So, forget the craftsmanship (is that cardboard?) and admit that the shoppers are really concerned about price, and to hell with design, which is a clever hook. I do like re-thinking Grandpa’s old wingback chair (like that one there with the funky ’70s fabric). It’s fun.
The corporate trick is to scoop up consumers looking for something to do on a rainy, kind-of-depressing Saturday in Illinois. A young, very pregnant lady asks if I have kids. She’s testing out IKEA chairs, hoping to find one that she can sit in to nurse her impending arrival. I point out that the one she’s rocking in has upholstery that won’t be easily cleaned when junior burps and dribbles mother’s milk onto its pristine polyester surface. I advise her to keep on truckin’. Later, I see her happily pushing a cart round and round the never-ending circuit known as IKEA. Quite possibly, she could give birth en route.
Frankly, I feel dizzy and disoriented in the yellow-blue monster, what with all those escalators and glassy elevators transporting the terminally dazzled to multiple floors. Up and down; down and up. Round and round. My handsome tour guide for the day says what’s needed is a big whopping plate of Swedish meatballs, with all the trimmings (just over $4). And over there, he says, is the cafeteria-style feeding trough. Listen up. I’ve eaten Swedish meatballs made by my mother, not sorta Swedish, but really Swedish, and by yumpin’ yiminy, made from an authentic handwritten Swedish recipe straight from Stanton, IA, home to the world’s largest water-tower shaped like a coffee pot. I know meatballs, so don’t try to snooker me. Okay, so it’s not the idea of the “meatballs”… it’s the Swedish hype that counts. Think Swede.

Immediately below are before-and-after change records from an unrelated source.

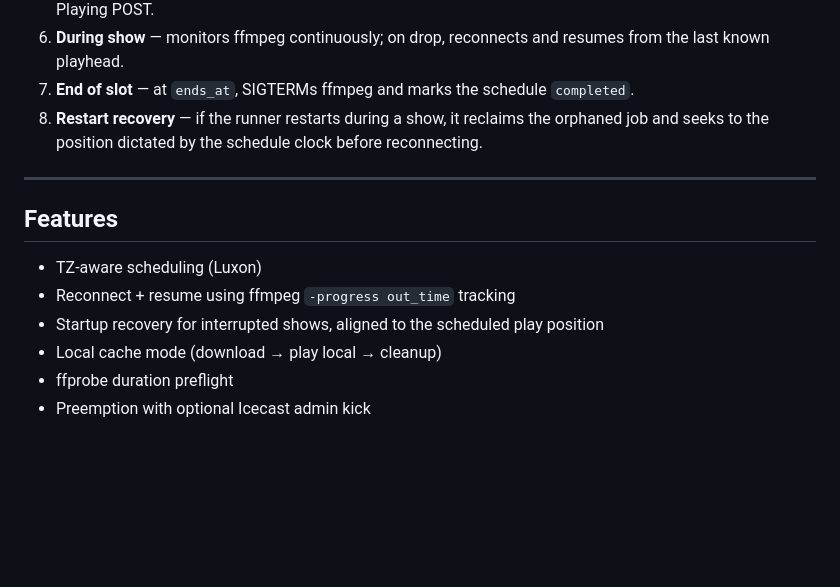
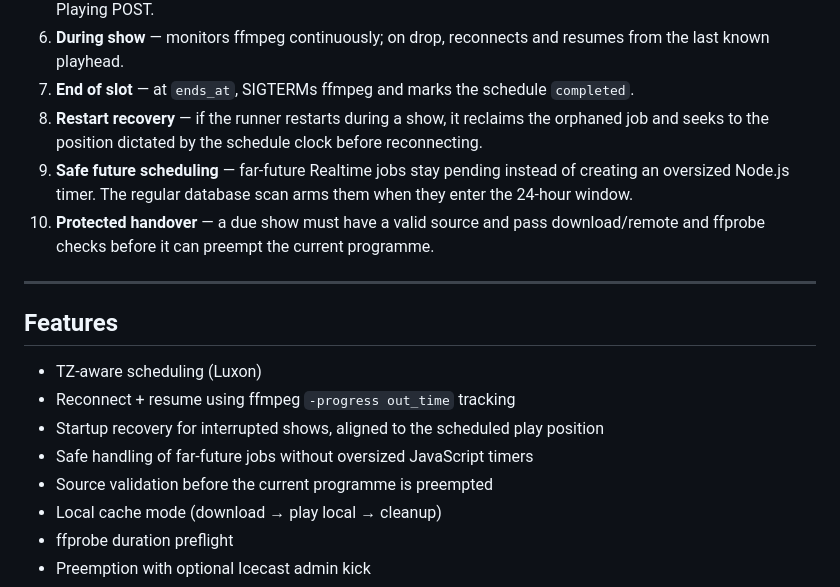
Before and after one commit to moran1804/icecast-showrunner, a Markdown page: README.md, the part around the change. Drawn GitHub-style; blank space fills up the shorter version.

Commit message:
Document safe future scheduling and handovers

```diff
--- a/README.md
+++ b/README.md
@@ -296,6 +296,8 @@ pm2 save
 6. **During show** — monitors ffmpeg continuously; on drop, reconnects and resumes from the last known playhead.
 7. **End of slot** — at `ends_at`, SIGTERMs ffmpeg and marks the schedule `completed`.
 8. **Restart recovery** — if the runner restarts during a show, it reclaims the orphaned job and seeks to the position dictated by the schedule clock before reconnecting.
+9. **Safe future scheduling** — far-future Realtime jobs stay pending instead of creating an oversized Node.js timer. The regular database scan arms them when they enter the 24-hour window.
+10. **Protected handover** — a due show must have a valid source and pass download/remote and ffprobe checks before it can preempt the current programme.
 
 ---
 
@@ -304,6 +306,8 @@ pm2 save
 - TZ-aware scheduling (Luxon)
 - Reconnect + resume using ffmpeg `-progress out_time` tracking
 - Startup recovery for interrupted shows, aligned to the scheduled play position
+- Safe handling of far-future jobs without oversized JavaScript timers
+- Source validation before the current programme is preempted
 - Local cache mode (download → play local → cleanup)
 - ffprobe duration preflight
 - Preemption with optional Icecast admin kick
```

Actually, for IKEA meatballs, they aren’t half bad, though certainly the nutmeg and touch of sweet is gone missing from the gravy. The presentation of the food on a white plate served from the kitchen of a big box store (yah!) is assembly line, to say the least. As we clear off the table, a hysterical clump rushes forth to claim it, chatting wildly about “Swedish” meatballs and how they have to have some. At the checkout lines (endless) are more kind-of Swedish items all in a row. Take your pick and then stuff your face with a fresh-baked cinnamon bun. Yah!
Driving back to staid Milwaukee (harboring thoughts of my modernist store of choice, the much-more expensive, but fabulous Design Within Reach), I curse (not in Swedish) that among all of the multiple choices at IKEA, not one simple wooden scoop did I discover. You remember those scoops, don’t you? In the long ago, I used them to scoop flour and sugar from sacks, all in preparation for baking a pie filled with lingonberries, which grow abundantly in Washington state and can be purchased at IKEA.